Try it:
If a line in the entries contains the string "Free", include that line in your answer.

Start of Input material

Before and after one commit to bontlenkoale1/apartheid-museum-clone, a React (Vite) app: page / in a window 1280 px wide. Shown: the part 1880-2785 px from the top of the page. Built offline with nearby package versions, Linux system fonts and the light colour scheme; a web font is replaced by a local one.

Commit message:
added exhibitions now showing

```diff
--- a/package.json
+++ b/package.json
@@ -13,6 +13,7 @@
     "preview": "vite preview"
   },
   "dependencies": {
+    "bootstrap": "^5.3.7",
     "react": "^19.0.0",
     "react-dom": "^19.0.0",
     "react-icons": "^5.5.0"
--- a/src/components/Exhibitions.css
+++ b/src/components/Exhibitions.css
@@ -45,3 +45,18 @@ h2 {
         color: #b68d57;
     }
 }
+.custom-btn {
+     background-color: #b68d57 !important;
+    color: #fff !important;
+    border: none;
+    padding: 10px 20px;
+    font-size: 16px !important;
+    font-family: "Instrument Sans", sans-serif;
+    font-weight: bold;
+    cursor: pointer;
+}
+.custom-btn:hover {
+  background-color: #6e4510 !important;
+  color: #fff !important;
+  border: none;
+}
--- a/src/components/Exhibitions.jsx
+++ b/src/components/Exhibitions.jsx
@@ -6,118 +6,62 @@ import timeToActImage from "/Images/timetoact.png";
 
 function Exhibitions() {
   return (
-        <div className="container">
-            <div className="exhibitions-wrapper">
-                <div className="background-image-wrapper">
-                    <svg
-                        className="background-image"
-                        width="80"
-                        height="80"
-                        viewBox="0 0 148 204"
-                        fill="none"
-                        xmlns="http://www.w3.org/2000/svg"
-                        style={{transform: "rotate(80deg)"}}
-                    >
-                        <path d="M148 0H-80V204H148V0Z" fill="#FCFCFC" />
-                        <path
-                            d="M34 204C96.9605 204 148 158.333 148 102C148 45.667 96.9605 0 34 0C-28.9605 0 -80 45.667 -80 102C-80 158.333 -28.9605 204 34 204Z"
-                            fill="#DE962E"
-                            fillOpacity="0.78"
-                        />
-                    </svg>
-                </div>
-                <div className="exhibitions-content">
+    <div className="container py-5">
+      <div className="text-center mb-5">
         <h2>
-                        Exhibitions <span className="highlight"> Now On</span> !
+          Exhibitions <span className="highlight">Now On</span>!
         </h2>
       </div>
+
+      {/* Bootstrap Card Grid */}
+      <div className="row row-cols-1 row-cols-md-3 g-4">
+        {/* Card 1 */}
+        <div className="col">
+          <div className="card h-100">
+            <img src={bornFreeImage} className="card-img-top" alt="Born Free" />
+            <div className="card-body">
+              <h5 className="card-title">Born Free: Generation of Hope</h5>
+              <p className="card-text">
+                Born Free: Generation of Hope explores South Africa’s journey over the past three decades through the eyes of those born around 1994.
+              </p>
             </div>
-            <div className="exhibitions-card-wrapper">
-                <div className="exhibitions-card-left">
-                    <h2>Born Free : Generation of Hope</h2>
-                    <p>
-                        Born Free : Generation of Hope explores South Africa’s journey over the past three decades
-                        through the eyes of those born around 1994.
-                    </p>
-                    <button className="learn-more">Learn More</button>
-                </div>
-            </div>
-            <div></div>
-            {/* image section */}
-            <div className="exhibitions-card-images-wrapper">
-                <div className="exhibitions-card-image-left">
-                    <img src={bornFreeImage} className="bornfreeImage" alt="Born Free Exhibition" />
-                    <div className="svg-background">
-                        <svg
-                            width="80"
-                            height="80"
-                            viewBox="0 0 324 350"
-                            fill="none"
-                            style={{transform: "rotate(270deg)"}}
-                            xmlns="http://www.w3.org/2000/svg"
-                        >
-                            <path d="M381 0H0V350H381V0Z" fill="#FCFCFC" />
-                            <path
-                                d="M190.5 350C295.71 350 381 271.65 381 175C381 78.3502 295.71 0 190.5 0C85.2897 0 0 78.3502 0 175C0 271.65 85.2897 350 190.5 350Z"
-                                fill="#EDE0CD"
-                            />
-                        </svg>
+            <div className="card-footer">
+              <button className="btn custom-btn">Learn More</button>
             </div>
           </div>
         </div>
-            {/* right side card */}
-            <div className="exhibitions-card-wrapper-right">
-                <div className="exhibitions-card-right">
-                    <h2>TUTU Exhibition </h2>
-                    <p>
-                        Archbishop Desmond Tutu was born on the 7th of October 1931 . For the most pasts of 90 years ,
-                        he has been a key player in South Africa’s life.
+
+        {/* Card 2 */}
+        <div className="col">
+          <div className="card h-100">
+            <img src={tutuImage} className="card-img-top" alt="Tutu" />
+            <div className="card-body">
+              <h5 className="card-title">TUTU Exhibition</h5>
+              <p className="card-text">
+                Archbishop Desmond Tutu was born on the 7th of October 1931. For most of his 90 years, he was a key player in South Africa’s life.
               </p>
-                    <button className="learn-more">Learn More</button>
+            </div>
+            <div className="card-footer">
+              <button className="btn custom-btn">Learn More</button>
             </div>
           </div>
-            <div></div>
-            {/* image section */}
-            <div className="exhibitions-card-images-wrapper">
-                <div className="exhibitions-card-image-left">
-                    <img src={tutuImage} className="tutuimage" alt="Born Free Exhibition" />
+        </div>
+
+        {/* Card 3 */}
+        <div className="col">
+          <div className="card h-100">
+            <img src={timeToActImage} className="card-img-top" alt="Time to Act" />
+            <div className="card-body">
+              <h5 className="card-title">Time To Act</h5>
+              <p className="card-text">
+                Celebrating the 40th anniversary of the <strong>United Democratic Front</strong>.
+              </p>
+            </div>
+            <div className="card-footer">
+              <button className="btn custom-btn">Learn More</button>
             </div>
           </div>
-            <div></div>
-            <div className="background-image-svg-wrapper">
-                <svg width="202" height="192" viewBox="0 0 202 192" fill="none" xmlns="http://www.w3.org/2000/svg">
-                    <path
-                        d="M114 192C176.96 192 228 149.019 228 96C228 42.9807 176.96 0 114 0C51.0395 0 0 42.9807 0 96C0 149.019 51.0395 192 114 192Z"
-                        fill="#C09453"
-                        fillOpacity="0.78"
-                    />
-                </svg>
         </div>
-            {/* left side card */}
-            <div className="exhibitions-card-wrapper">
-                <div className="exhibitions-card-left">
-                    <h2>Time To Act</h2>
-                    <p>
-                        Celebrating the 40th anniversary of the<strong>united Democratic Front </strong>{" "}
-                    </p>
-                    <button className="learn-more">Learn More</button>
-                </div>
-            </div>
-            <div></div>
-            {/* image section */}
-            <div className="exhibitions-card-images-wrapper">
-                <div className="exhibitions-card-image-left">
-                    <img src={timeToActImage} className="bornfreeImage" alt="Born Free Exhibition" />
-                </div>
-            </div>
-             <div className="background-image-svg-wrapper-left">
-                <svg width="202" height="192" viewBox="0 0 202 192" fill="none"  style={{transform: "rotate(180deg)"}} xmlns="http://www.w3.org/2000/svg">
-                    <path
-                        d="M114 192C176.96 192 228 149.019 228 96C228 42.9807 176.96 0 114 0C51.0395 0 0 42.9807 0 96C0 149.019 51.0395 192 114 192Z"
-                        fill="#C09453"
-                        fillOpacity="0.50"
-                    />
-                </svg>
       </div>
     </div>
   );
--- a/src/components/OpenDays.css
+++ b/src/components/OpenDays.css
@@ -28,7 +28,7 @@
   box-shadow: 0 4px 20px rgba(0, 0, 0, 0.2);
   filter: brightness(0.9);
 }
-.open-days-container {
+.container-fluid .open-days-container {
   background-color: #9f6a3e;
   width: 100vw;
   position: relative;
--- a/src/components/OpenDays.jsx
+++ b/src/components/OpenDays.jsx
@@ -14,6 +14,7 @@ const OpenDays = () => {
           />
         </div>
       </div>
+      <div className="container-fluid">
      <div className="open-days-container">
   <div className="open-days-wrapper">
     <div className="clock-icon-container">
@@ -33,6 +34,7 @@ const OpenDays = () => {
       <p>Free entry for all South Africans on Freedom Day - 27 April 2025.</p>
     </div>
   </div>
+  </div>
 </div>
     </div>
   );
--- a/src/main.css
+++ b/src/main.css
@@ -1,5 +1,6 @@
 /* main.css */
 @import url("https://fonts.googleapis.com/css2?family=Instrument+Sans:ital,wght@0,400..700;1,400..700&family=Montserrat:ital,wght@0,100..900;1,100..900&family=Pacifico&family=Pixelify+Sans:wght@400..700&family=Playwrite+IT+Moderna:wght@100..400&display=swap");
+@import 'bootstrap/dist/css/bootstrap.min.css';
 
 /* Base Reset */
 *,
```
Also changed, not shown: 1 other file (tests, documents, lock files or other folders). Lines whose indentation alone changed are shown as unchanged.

End of Input material

Response:
+            <img src={bornFreeImage} className="card-img-top" alt="Born Free" />
+              <h5 className="card-title">Born Free: Generation of Hope</h5>
+                Born Free: Generation of Hope explores South Africa’s journey over the past three decades through the eyes of those born around 1994.
-                    <h2>Born Free : Generation of Hope</h2>
-                        Born Free : Generation of Hope explores South Africa’s journey over the past three decades
-                    <img src={bornFreeImage} className="bornfreeImage" alt="Born Free Exhibition" />
-                    <img src={tutuImage} className="tutuimage" alt="Born Free Exhibition" />
-                    <img src={timeToActImage} className="bornfreeImage" alt="Born Free Exhibition" />
       <p>Free entry for all South Africans on Freedom Day - 27 April 2025.</p>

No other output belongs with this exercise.